User interface change data

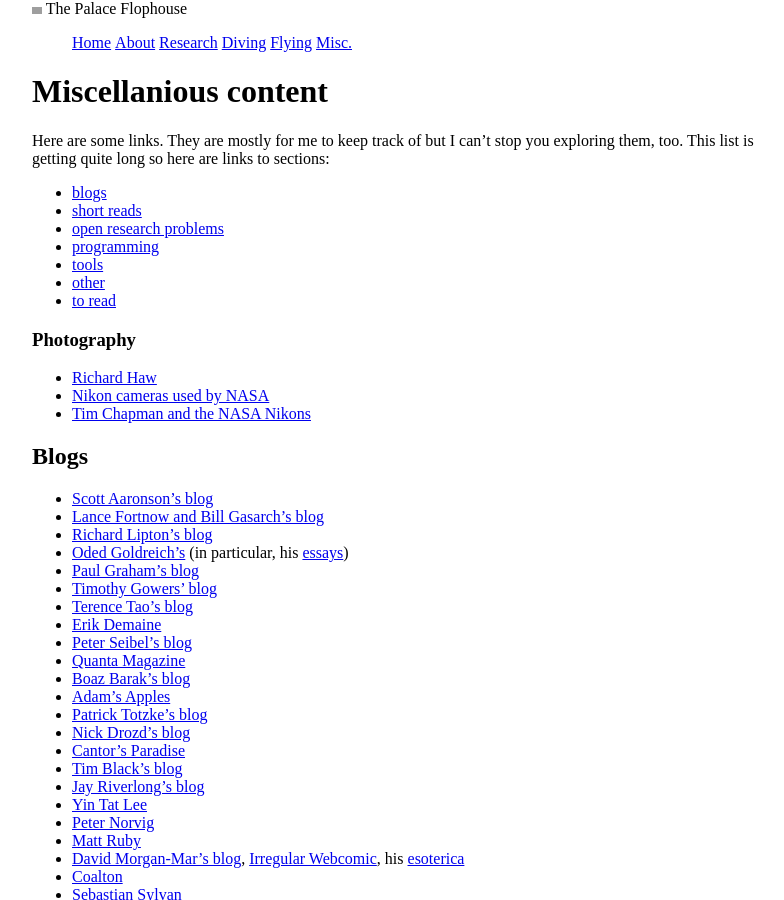
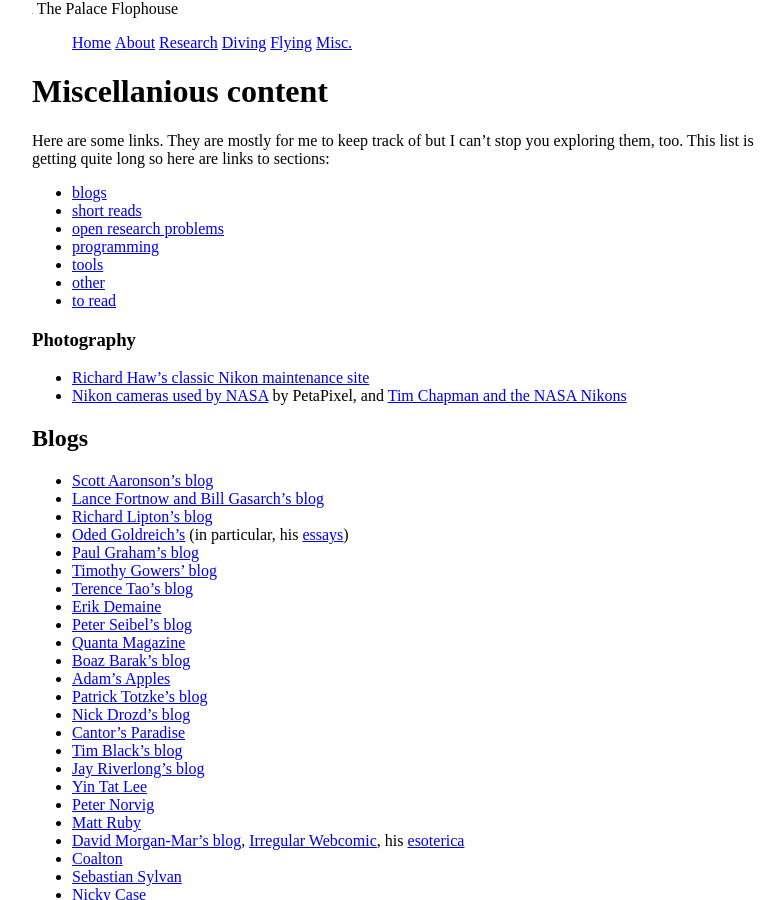
Before and after one commit to wombathead/wombathead.github.io, a Jekyll site: the page built from misc.md, in a window 1280 px wide and 900 px high. Shown: the whole window, without its empty margins (224-1008 px from the left). Built offline with Jekyll 4.4.1, drawn with Linux system fonts in a browser that asks for light colours; some of the changed text lies outside the part shown; grey boxes are pictures that could not be loaded.

```diff
--- a/_config.yml
+++ b/_config.yml
@@ -58,7 +58,7 @@ exclude:
 title: The Palace Flophouse
 email: tomjarchbold [at] gmail [dot] com
 description: >-
-  No views expressed are my own.
+  Anywhere but 1013hPa.
 
 collections:
   # news:
--- a/_includes/header.html
+++ b/_includes/header.html
@@ -1,5 +1,5 @@
 <div id="header">
-	<img src="https://github.com/identicons/wombathead.png" width=10px>
+	<img src="https://github.com/identicons/wombathead.png" width=1em>
 	{{ site.title }}
 	{% assign sortedPages = site.pages | sort:"navOrder" %}
 	<ul id="navbar">
--- a/misc.md
+++ b/misc.md
@@ -17,9 +17,8 @@ Here are some links. They are mostly for me to keep track of but I can't stop yo
 
 ### Photography
 
-- [Richard Haw](https://richardhaw.com/)
-- [Nikon cameras used by NASA](https://petapixel.com/2017/10/03/nikon-cameras-used-nasa/)
-- [Tim Chapman and the NASA Nikons](https://www.timmchapman.com/page/nasa-nikons/)
+- [Richard Haw's classic Nikon maintenance site](https://richardhaw.com/)
+- [Nikon cameras used by NASA](https://petapixel.com/2017/10/03/nikon-cameras-used-nasa/) by PetaPixel, and [Tim Chapman and the NASA Nikons](https://www.timmchapman.com/page/nasa-nikons/)
 
 
 ## Blogs
```
Also changed, not shown: research.md (+1 -0 lines), 1 other file.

YOUR OBJECTIVE:
The records above need to be restated word for word, with the pictures left out.

SOLUTION:
Before and after one commit to wombathead/wombathead.github.io, a Jekyll site: the page built from misc.md, in a window 1280 px wide and 900 px high. Shown: the whole window, without its empty margins (224-1008 px from the left). Built offline with Jekyll 4.4.1, drawn with Linux system fonts in a browser that asks for light colours; some of the changed text lies outside the part shown; grey boxes are pictures that could not be loaded.

```diff
--- a/_config.yml
+++ b/_config.yml
@@ -58,7 +58,7 @@ exclude:
 title: The Palace Flophouse
 email: tomjarchbold [at] gmail [dot] com
 description: >-
-  No views expressed are my own.
+  Anywhere but 1013hPa.
 
 collections:
   # news:
--- a/_includes/header.html
+++ b/_includes/header.html
@@ -1,5 +1,5 @@
 <div id="header">
-	<img src="https://github.com/identicons/wombathead.png" width=10px>
+	<img src="https://github.com/identicons/wombathead.png" width=1em>
 	{{ site.title }}
 	{% assign sortedPages = site.pages | sort:"navOrder" %}
 	<ul id="navbar">
--- a/misc.md
+++ b/misc.md
@@ -17,9 +17,8 @@ Here are some links. They are mostly for me to keep track of but I can't stop yo
 
 ### Photography
 
-- [Richard Haw](https://richardhaw.com/)
-- [Nikon cameras used by NASA](https://petapixel.com/2017/10/03/nikon-cameras-used-nasa/)
-- [Tim Chapman and the NASA Nikons](https://www.timmchapman.com/page/nasa-nikons/)
+- [Richard Haw's classic Nikon maintenance site](https://richardhaw.com/)
+- [Nikon cameras used by NASA](https://petapixel.com/2017/10/03/nikon-cameras-used-nasa/) by PetaPixel, and [Tim Chapman and the NASA Nikons](https://www.timmchapman.com/page/nasa-nikons/)
 
 
 ## Blogs
```
Also changed, not shown: research.md (+1 -0 lines), 1 other file.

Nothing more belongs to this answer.